GrubHub is in hot water, and I don’t mean because the company can deliver hot soup or boiled clams to your doorstep.
Last week, the GrubHub founder and CEO, Matt Maloney, sent an email after election day and informed employees about his viewpoint regarding the Donald Trump victory. I understand what he was saying--there is no place for hate speech.
Unfortunately, there’s been a fallout--namely with the stock price. And the app reviews. And from Twitter users. As reported by multiple outlets, Maloney has fallen under fire for the email and how it was so easy to misconstrue what he meant. It serves as a good lesson in making sure an email you send passes a few simple tests.
Here’s what he said:
“I absolutely reject the nationalist, anti-immigrant and hateful politics of Donald Trump and will work to shield our community from this movement as best as I can. As we all try to understand what this vote means to us, I want to affirm to anyone on our team that is scared or feels personally exposed, that I and everyone else here at Grubhub will fight for your dignity and your right to make a better life for yourself and your family here in the United States.”
He went on:
“If you do not agree with this statement then please reply to this email with your resignation because you have no place here. We do not tolerate hateful attitudes on our team.I want to repeat what Hillary said this morning, that the new administration deserves our open minds and a chance to lead, but never stop believing that the fight for what's right is worth it.”
To avoid the controversy, Maloney could have asked these questions:
1. Is what I’m saying against the law?
This might seem obvious, but it is definitely worth thinking about. If your email contains illegal information or something incredibly incriminating, it doesn’t make sense to release it into the wild. (Also consider not doing anything illegal or incriminating.) I’m no lawyer, but at first glance, it sure looks like insinuating that employees should resign if they are Trump supporters could be illegal, especially for a public company.
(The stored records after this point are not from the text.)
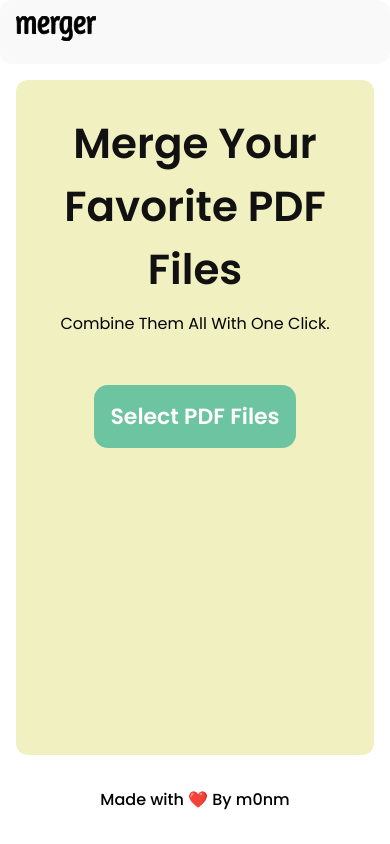
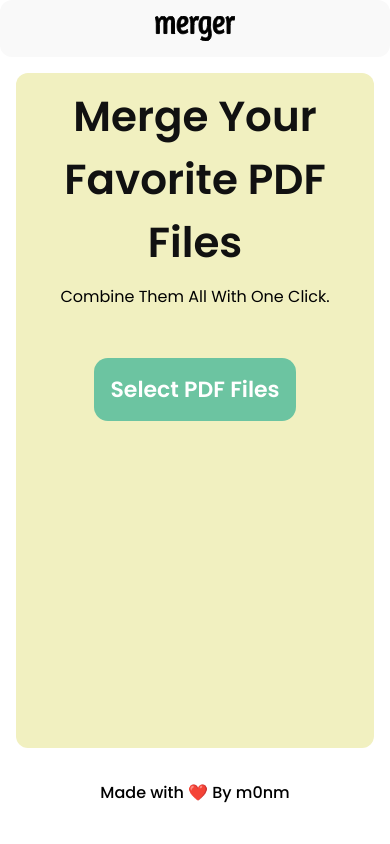
Before and after one commit to m0nm/merger, a Next.js app: page / in a window 390 px wide. Built offline with nearby package versions, Linux system fonts and the light colour scheme.

Commit message:
added responsive styles

```diff
--- a/styles/Main.module.scss
+++ b/styles/Main.module.scss
@@ -10,6 +10,10 @@
   padding: 2rem;
   border-radius: 12px;
   text-align: center;
+
+  @media screen and (max-width: 720px) {
+    padding: 12px 0;
+  }
 
   h1 {
     font-weight: 600;
@@ -64,6 +68,10 @@
   place-items: center;
   justify-content: center;
   row-gap: 10px;
+
+  @media screen and (max-width: 720px) {
+    grid-template-columns: 1fr;
+  }
 }
 
 .file {
--- a/styles/Modal.module.scss
+++ b/styles/Modal.module.scss
@@ -28,6 +28,10 @@
   min-height: 420px;
   background: white;
   animation: animate 1s;
+
+  @media screen and (max-width: 720px) {
+    width: 100%;
+  }
 
   h1 {
     font-size: 38px;
--- a/styles/Navbar.module.css
+++ b/styles/Navbar.module.css
@@ -4,3 +4,11 @@
   border-radius: 12px;
   background: #f9f9f9;
 }
+
+@media only screen and (max-width: 720px) {
+  .container {
+    display: flex;
+    justify-content: center;
+    align-items: center;
+  }
+}
```
Also changed, not shown: 1 other file (tests, documents, lock files or other folders).
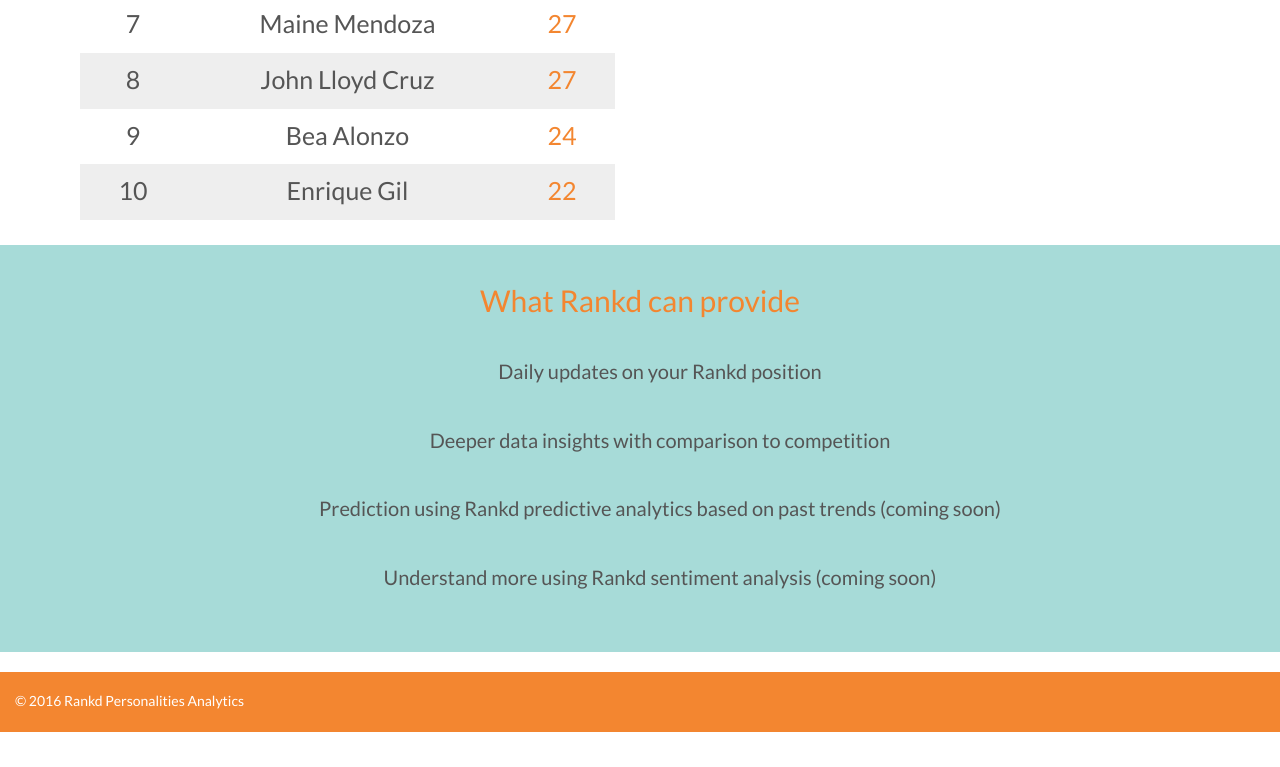
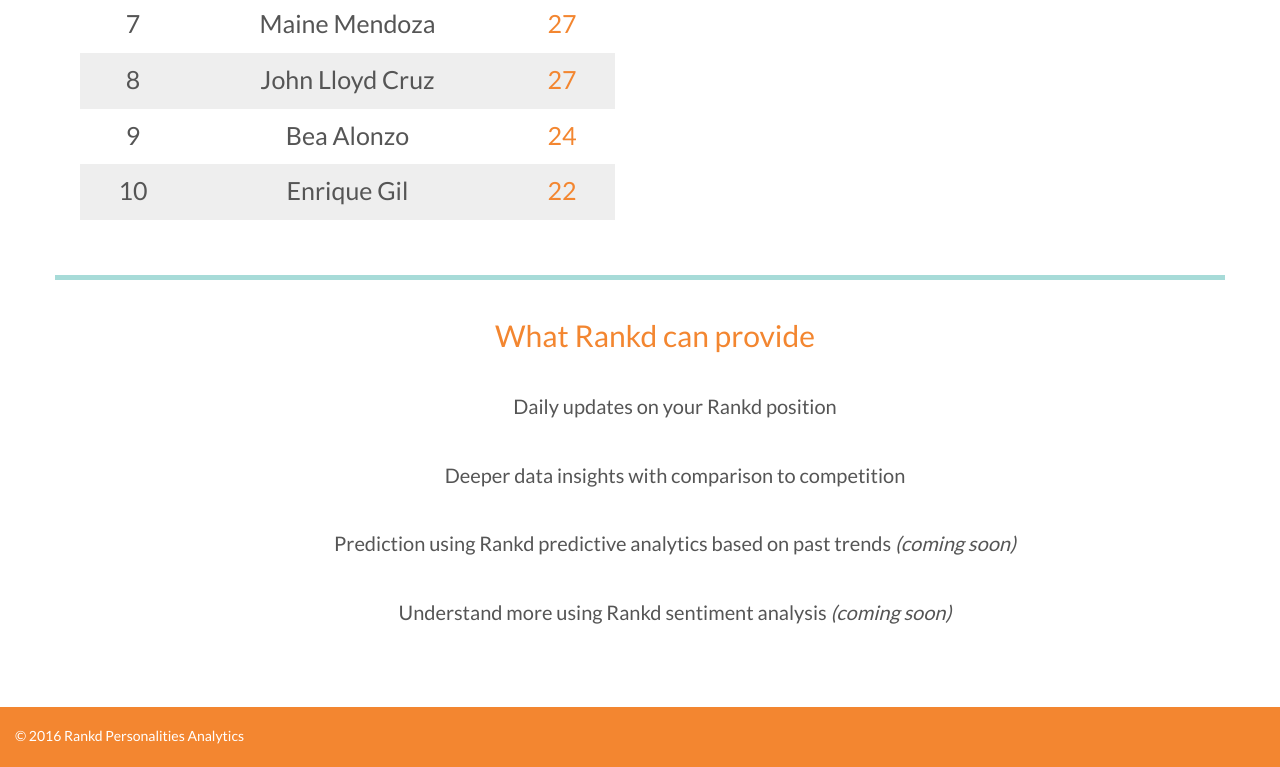
Before and after one commit to MojoJolo/artista_rank_ui, a plain HTML site: page index.html in a window 1280 px wide. Shown: the part 1723-2490 px from the top of the page. Before the commit the page ends 2455 px from the top, so only its background shows below. Drawn offline with Linux system fonts and the light colour scheme.

Commit message:
removed color in the bottom

```diff
--- a/index.html
+++ b/index.html
@@ -101,7 +101,8 @@
         }
 
         .offer-section {
-            background-color: #A7DBD8;
+            border-top: 5px solid #A7DBD8;
+            margin-top: 30px;
         }
 
         .offer-box {
@@ -455,7 +456,7 @@
         </div>
     </div>
 
-    <div class="container-fluid offer-section">
+    <div class="container offer-section">
         <div class="container">
             <div class="row">
                 <div class="col-xs-12 text-center">
@@ -464,8 +465,8 @@
                         <ul>
                             <li>Daily updates on your Rankd position</li>
                             <li>Deeper data insights with comparison to competition</li>
-                            <li>Prediction using Rankd predictive analytics based on past trends (coming soon)</li>
-                            <li>Understand more using Rankd sentiment analysis (coming soon)</li>
+                            <li>Prediction using Rankd predictive analytics based on past trends <em>(coming soon)</em></li>
+                            <li>Understand more using Rankd sentiment analysis <em>(coming soon)</em></li>
                         </ul>
                     </div>
                 </div>
```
2. Are there any obvious contradictions?
Again, I’m not getting political here, but you could easily spot some contradictions in the email, whether you were for Hillary Clinton or Donald Trump. Maloney is saying he wants GrubHub to be open to any viewpoint, any ideology, and any preference. Except that he is not open to a view that contradicts his own view. When you read the email, you might wonder how that all works. The message contradicts itself by suggesting that some viewpoints are not allowed.
3. Could what I’m saying be misconstrued?
The biggest problem with the email is that it is easy to misconstrue what he’s saying. Technically speaking, he didn’t tell anyone to resign. And yet, he did. The underlying message is that you don’t belong at GrubHub if you do not agree with the CEO and the statements he made in the email. A follow-up note backtracked on what he said.
The entire message seemed like something you’d say in a private meeting and explain your view -- that you won’t tolerate hate speech or bigotry. An email is a good choice to communicate facts and set direction, to provide an overarching summary of a project. It is not ideal as a way to explain a corporate viewpoint that could be easily perceived as controversial. It's a good idea to keep that in mind.
This article is published as part of the IDG Contributor Network. Want to Join?